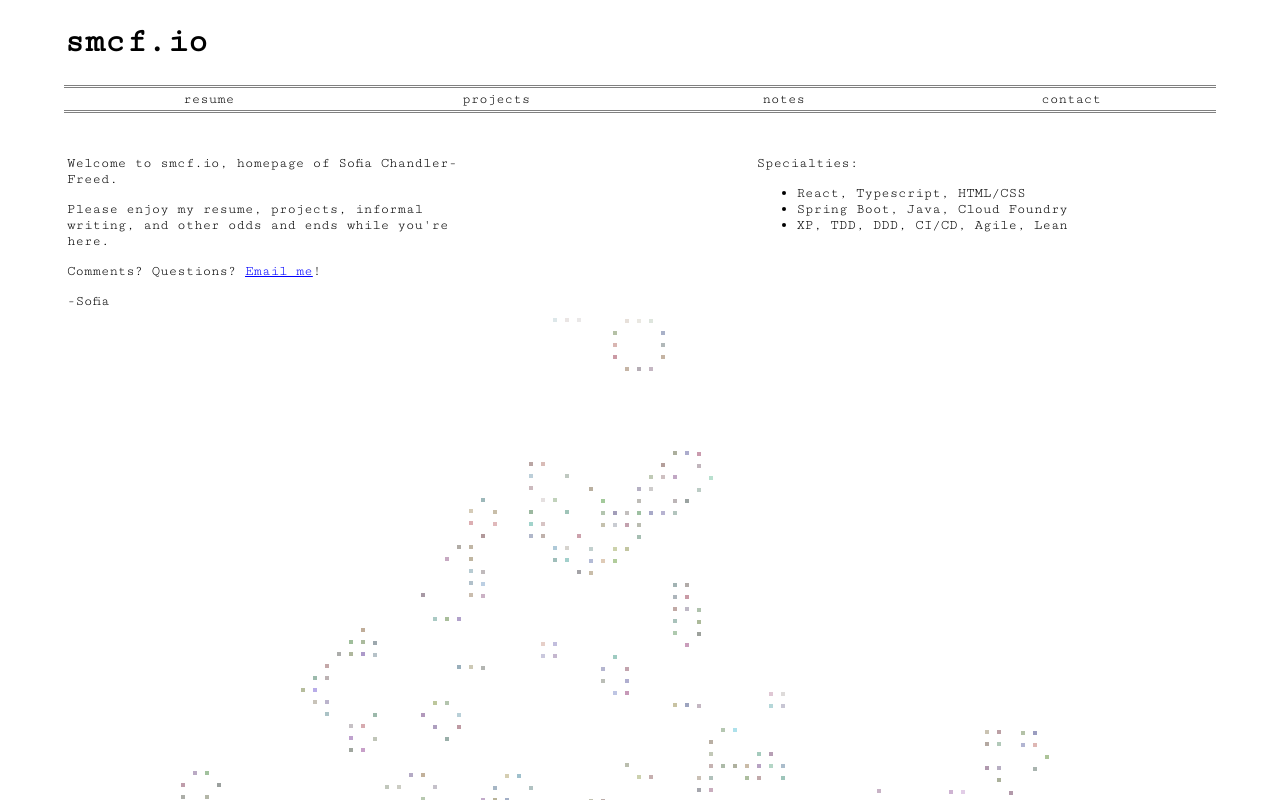
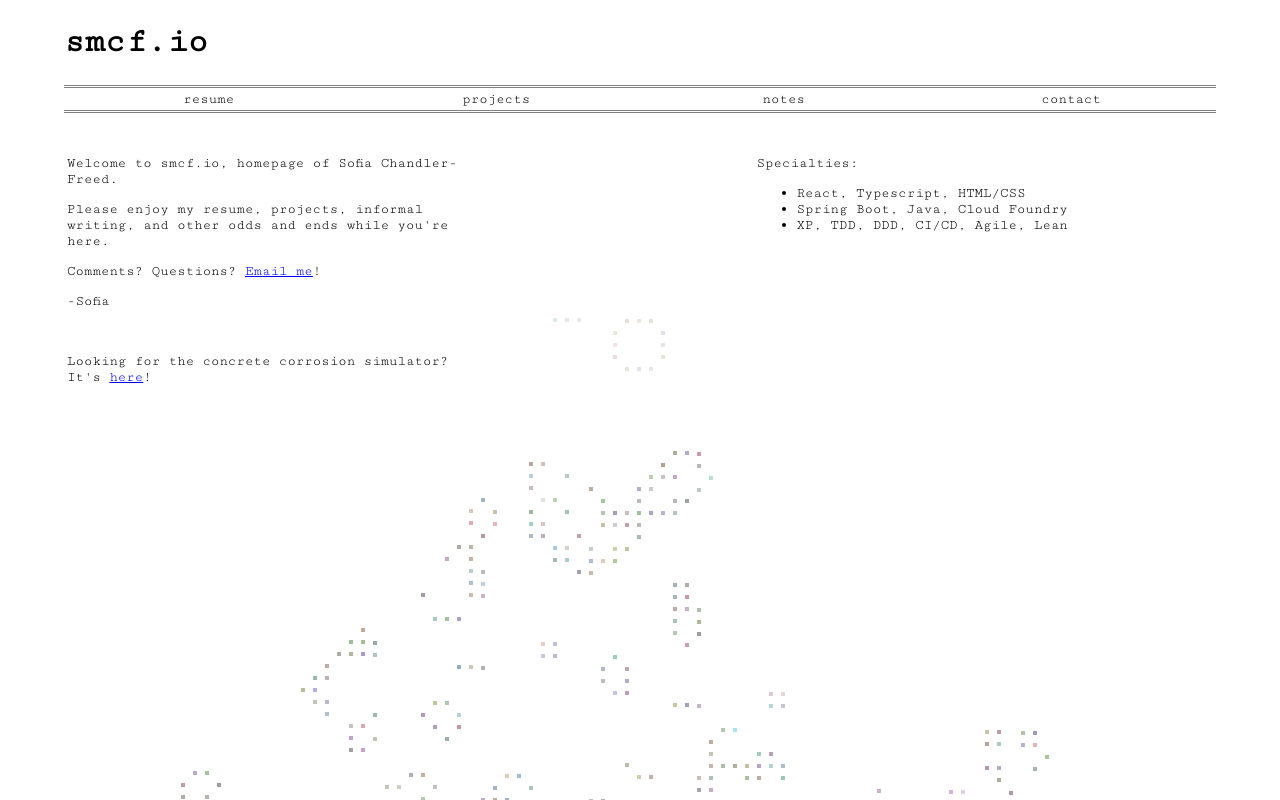
Before and after one commit to sofiacf/smcfio, a React (Create React App) app: page / in a window 1280 px wide. Built offline with nearby package versions, Linux system fonts and the light colour scheme.

Commit message:
Add link to corrosion simulator
(This one: https://github.com/davityourway/Bridge-Corrosion-Simulator)

```diff
--- a/src/components/Home.tsx
+++ b/src/components/Home.tsx
@@ -12,6 +12,8 @@ export const Home = () => <PageWrapper>
                 <p>Comments? Questions? <a className="email" href="mailto:sofia@smcf.io">Email me</a>!
                 </p>
                 <p>-Sofia</p>
+                <br/>
+                <p>Looking for the concrete corrosion simulator? It's <a href="http://corrosion.smcf.io">here</a>!</p>
             </td>
             <td>
                 <p>Specialties:</p>
```
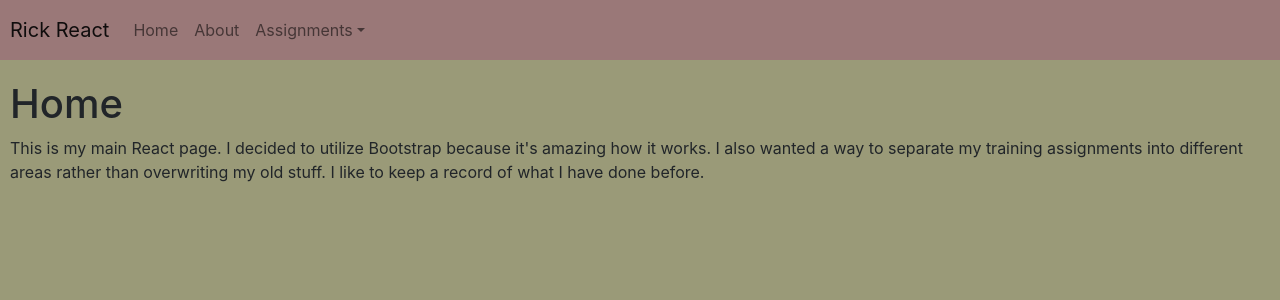
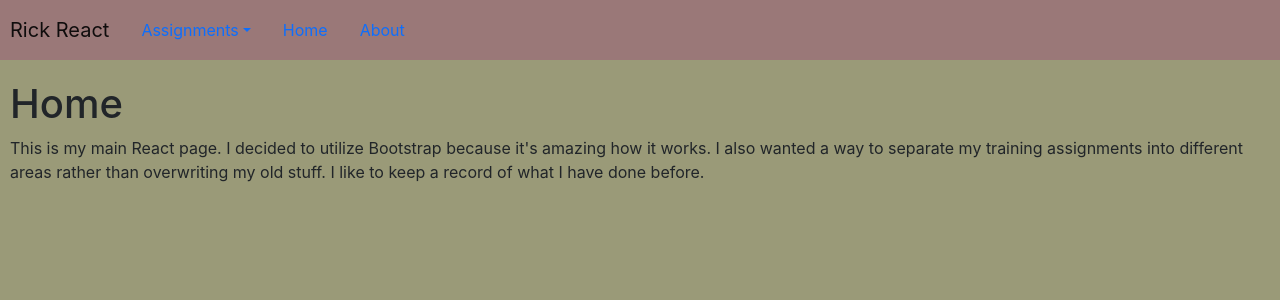
Before and after one commit to RickF71/react-code, a React (Create React App) app: page / in a window 1280 px wide. Shown: the top 300 px of the page. Built offline with nearby package versions, Linux system fonts and the light colour scheme.

Commit message:
changed from browswerrouter to hashrouter

```diff
--- a/src/App.js
+++ b/src/App.js
@@ -11,16 +11,19 @@ import ParentToChild from './component/ParentToChild';
 
 import TwoWayBind from './component/TwoWayBind';
 // import ChildComponent from './component/ChildComponent';
+
+import CauculatorOutput from './component/CalculatorOutput';
+// import {BrowserRouter as Router, Link, Routes, Route} from 'react-router-dom';
+import {HashRouter as Router, Link, Routes, Route} from 'react-router-dom';
+// import { HashRouter } from 'react-router-dom';
+import Button from 'react-bootstrap/Button';
+import Home from './component/Home';
 import Calculator from './component/Calculator';
-import CauculatorOutput from './component/CalculatorOutput';
-import {BrowserRouter as Router, Link, Routes, Route} from 'react-router-dom';
-import { HashRouter } from 'react-router-dom';
-import Home from './component/Home';
 import About from './component/About';
 import Profile from './component/Profile';
 import RouteError from './RouteError';
 import Redirect from './Redirect';
-import Button from 'react-bootstrap/Button';
+
 import { Col, Row, Form, Navbar,
     Container, Nav, NavDropdown, NavDropdownProps } from "react-bootstrap";
 import LoginForm from './component/LoginForm';
@@ -38,13 +41,7 @@ function App() {
           <Container>
             <Navbar className="navigation" fixed="top" expand="lg" >
             <Navbar.Brand href="#home">Rick React</Navbar.Brand>
-            <Navbar.Toggle aria-controls="basic-navbar-nav" />
-            <Navbar.Collapse id="basic-navbar-nav">
-              <Nav className="me-auto">
-                <Nav.Link href="/">Home</Nav.Link>
-                <Nav.Link href="/about">About</Nav.Link>
-
-                <NavDropdown title="Assignments" id="basic-nav-dropdown">
+             <NavDropdown title="Assignments" id="basic-nav-dropdown">
                   <NavDropdown.Item><Link to="/calculator">Calculator</Link></NavDropdown.Item>
                   <NavDropdown.Item><Link to="/reactlayout">React Layout</Link></NavDropdown.Item>
                   {/* <NavDropdown.Item><Link to="/dynamiccontent">Dynamic Content</Link></NavDropdown.Item> */}
@@ -54,6 +51,14 @@ function App() {
                   <NavDropdown.Item><Link to="/githubext">My Github React</Link></NavDropdown.Item>
 
                 </NavDropdown>
+                <Nav.Link href="/">Home</Nav.Link>
+                <Nav.Link href="/about">About</Nav.Link>
+              <Navbar.Toggle aria-controls="basic-navbar-nav" />
+            <Navbar.Collapse id="navbar-nav">
+              <Nav className="me-auto">
+
+
+
               </Nav>
               </Navbar.Collapse>
 
```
━━━━━━━━
EXERCISE ▸
Across all the entries, count the lines that contain the string "Routes", and give that number without anything else.

OUTPUT OF THE TASK ▸
3